● Work request
Pull each line with the string "core" from the entries.

● Records from a dataset

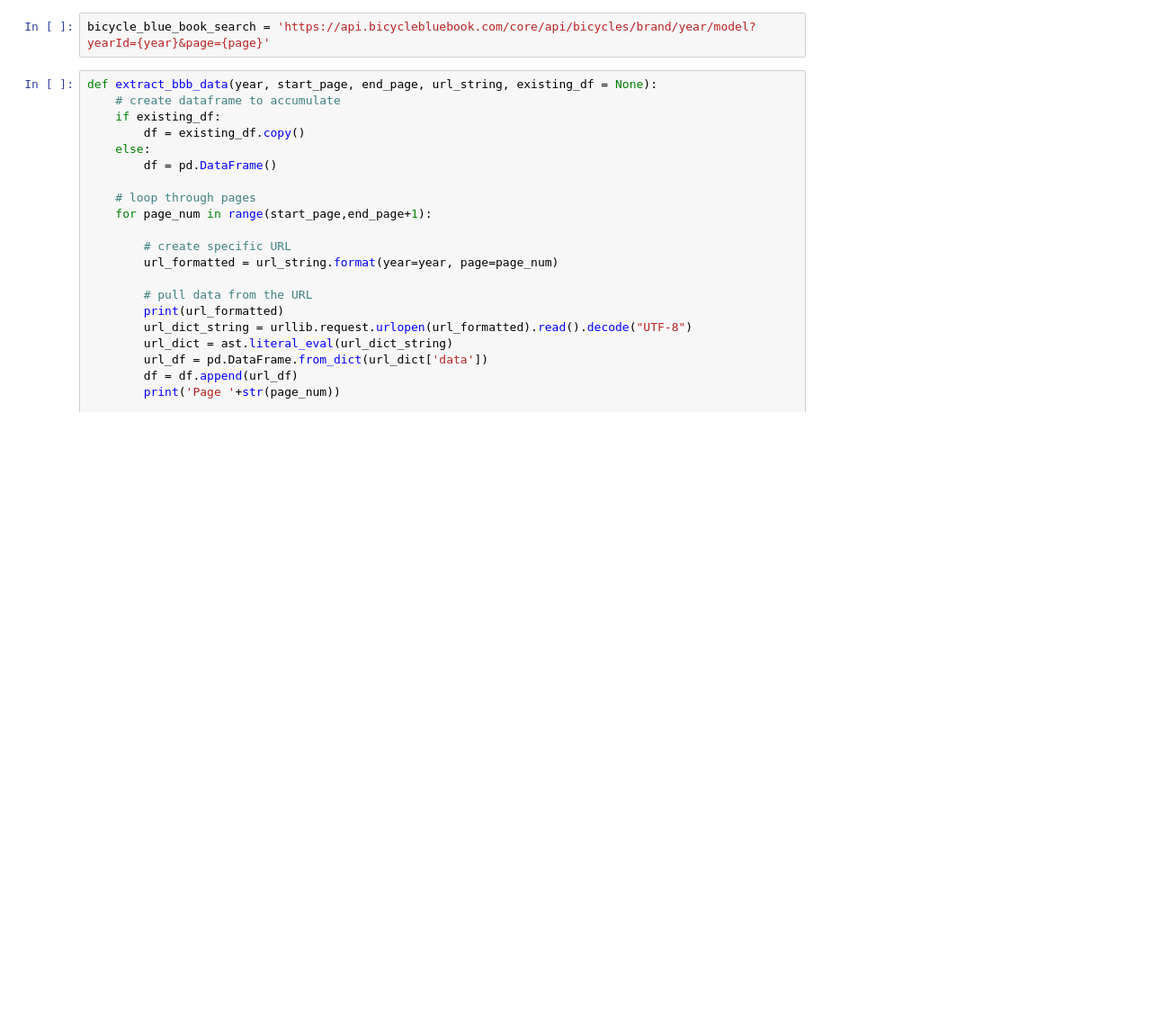
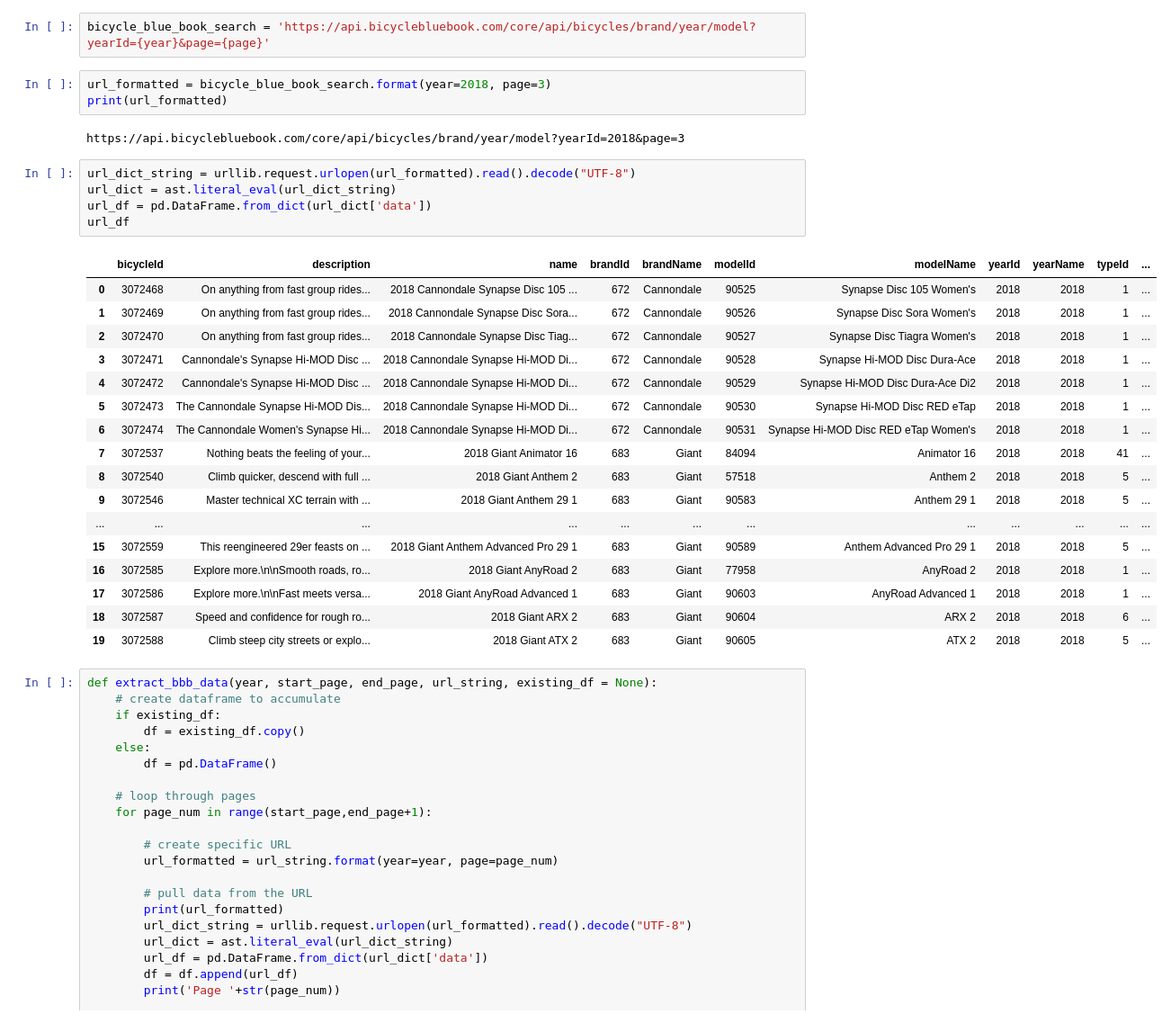
Before and after one commit to AdamBarnhard/bike_image_classifier, a Jupyter notebook: notebooks/ExtractData.ipynb, the cells around one changed output. Shown at 90% size. Cells and saved outputs as stored; diff of their text form; blank space fills up the shorter version.

```diff
--- a/notebooks/ExtractData.ipynb
+++ b/notebooks/ExtractData.ipynb
@@ -23,6 +23,34 @@ The autoreload extension is already loaded. To reload it, use:
   %reload_ext autoreload
 # %%
 bicycle_blue_book_search = 'https://api.bicyclebluebook.com/core/api/bicycles/brand/year/model?yearId={year}&page={page}'
+# %%
+url_formatted = bicycle_blue_book_search.format(year=2018, page=3)
+print(url_formatted)
+# %% [output]
+https://api.bicyclebluebook.com/core/api/bicycles/brand/year/model?yearId=2018&page=3
+# %%
+url_dict_string = urllib.request.urlopen(url_formatted).read().decode("UTF-8")
+url_dict = ast.literal_eval(url_dict_string)
+url_df = pd.DataFrame.from_dict(url_dict['data'])
+url_df
+# %% [output]
+|  | bicycleId | description | name | brandId | brandName | modelId | modelName | yearId | yearName | typeId | ... |
+| 0 | 3072468 | On anything from fast group rides... | 2018 Cannondale Synapse Disc 105 ... | 672 | Cannondale | 90525 | Synapse Disc 105 Women's | 2018 | 2018 | 1 | ... |
+| 1 | 3072469 | On anything from fast group rides... | 2018 Cannondale Synapse Disc Sora... | 672 | Cannondale | 90526 | Synapse Disc Sora Women's | 2018 | 2018 | 1 | ... |
+| 2 | 3072470 | On anything from fast group rides... | 2018 Cannondale Synapse Disc Tiag... | 672 | Cannondale | 90527 | Synapse Disc Tiagra Women's | 2018 | 2018 | 1 | ... |
+| 3 | 3072471 | Cannondale's Synapse Hi-MOD Disc ... | 2018 Cannondale Synapse Hi-MOD Di... | 672 | Cannondale | 90528 | Synapse Hi-MOD Disc Dura-Ace | 2018 | 2018 | 1 | ... |
+| 4 | 3072472 | Cannondale's Synapse Hi-MOD Disc ... | 2018 Cannondale Synapse Hi-MOD Di... | 672 | Cannondale | 90529 | Synapse Hi-MOD Disc Dura-Ace Di2 | 2018 | 2018 | 1 | ... |
+| 5 | 3072473 | The Cannondale Synapse Hi-MOD Dis... | 2018 Cannondale Synapse Hi-MOD Di... | 672 | Cannondale | 90530 | Synapse Hi-MOD Disc RED eTap | 2018 | 2018 | 1 | ... |
+| 6 | 3072474 | The Cannondale Women's Synapse Hi... | 2018 Cannondale Synapse Hi-MOD Di... | 672 | Cannondale | 90531 | Synapse Hi-MOD Disc RED eTap Women's | 2018 | 2018 | 1 | ... |
+| 7 | 3072537 | Nothing beats the feeling of your... | 2018 Giant Animator 16 | 683 | Giant | 84094 | Animator 16 | 2018 | 2018 | 41 | ... |
+| 8 | 3072540 | Climb quicker, descend with full ... | 2018 Giant Anthem 2 | 683 | Giant | 57518 | Anthem 2 | 2018 | 2018 | 5 | ... |
+| 9 | 3072546 | Master technical XC terrain with ... | 2018 Giant Anthem 29 1 | 683 | Giant | 90583 | Anthem 29 1 | 2018 | 2018 | 5 | ... |
+| ... | ... | ... | ... | ... | ... | ... | ... | ... | ... | ... | ... |
+| 15 | 3072559 | This reengineered 29er feasts on ... | 2018 Giant Anthem Advanced Pro 29 1 | 683 | Giant | 90589 | Anthem Advanced Pro 29 1 | 2018 | 2018 | 5 | ... |
+| 16 | 3072585 | Explore more.\n\nSmooth roads, ro... | 2018 Giant AnyRoad 2 | 683 | Giant | 77958 | AnyRoad 2 | 2018 | 2018 | 1 | ... |
+| 17 | 3072586 | Explore more.\n\nFast meets versa... | 2018 Giant AnyRoad Advanced 1 | 683 | Giant | 90603 | AnyRoad Advanced 1 | 2018 | 2018 | 1 | ... |
+| 18 | 3072587 | Speed and confidence for rough ro... | 2018 Giant ARX 2 | 683 | Giant | 90604 | ARX 2 | 2018 | 2018 | 6 | ... |
+| 19 | 3072588 | Climb steep city streets or explo... | 2018 Giant ATX 2 | 683 | Giant | 90605 | ATX 2 | 2018 | 2018 | 5 | ... |
 # %%
 def extract_bbb_data(year, start_page, end_page, url_string, existing_df = None):
     # create dataframe to accumulate
```
Also changed, not shown: parts of 4 cells of this notebook, 3 other files.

● Answer below
 bicycle_blue_book_search = 'https://api.bicyclebluebook.com/core/api/bicycles/brand/year/model?yearId={year}&page={page}'
+https://api.bicyclebluebook.com/core/api/bicycles/brand/year/model?yearId=2018&page=3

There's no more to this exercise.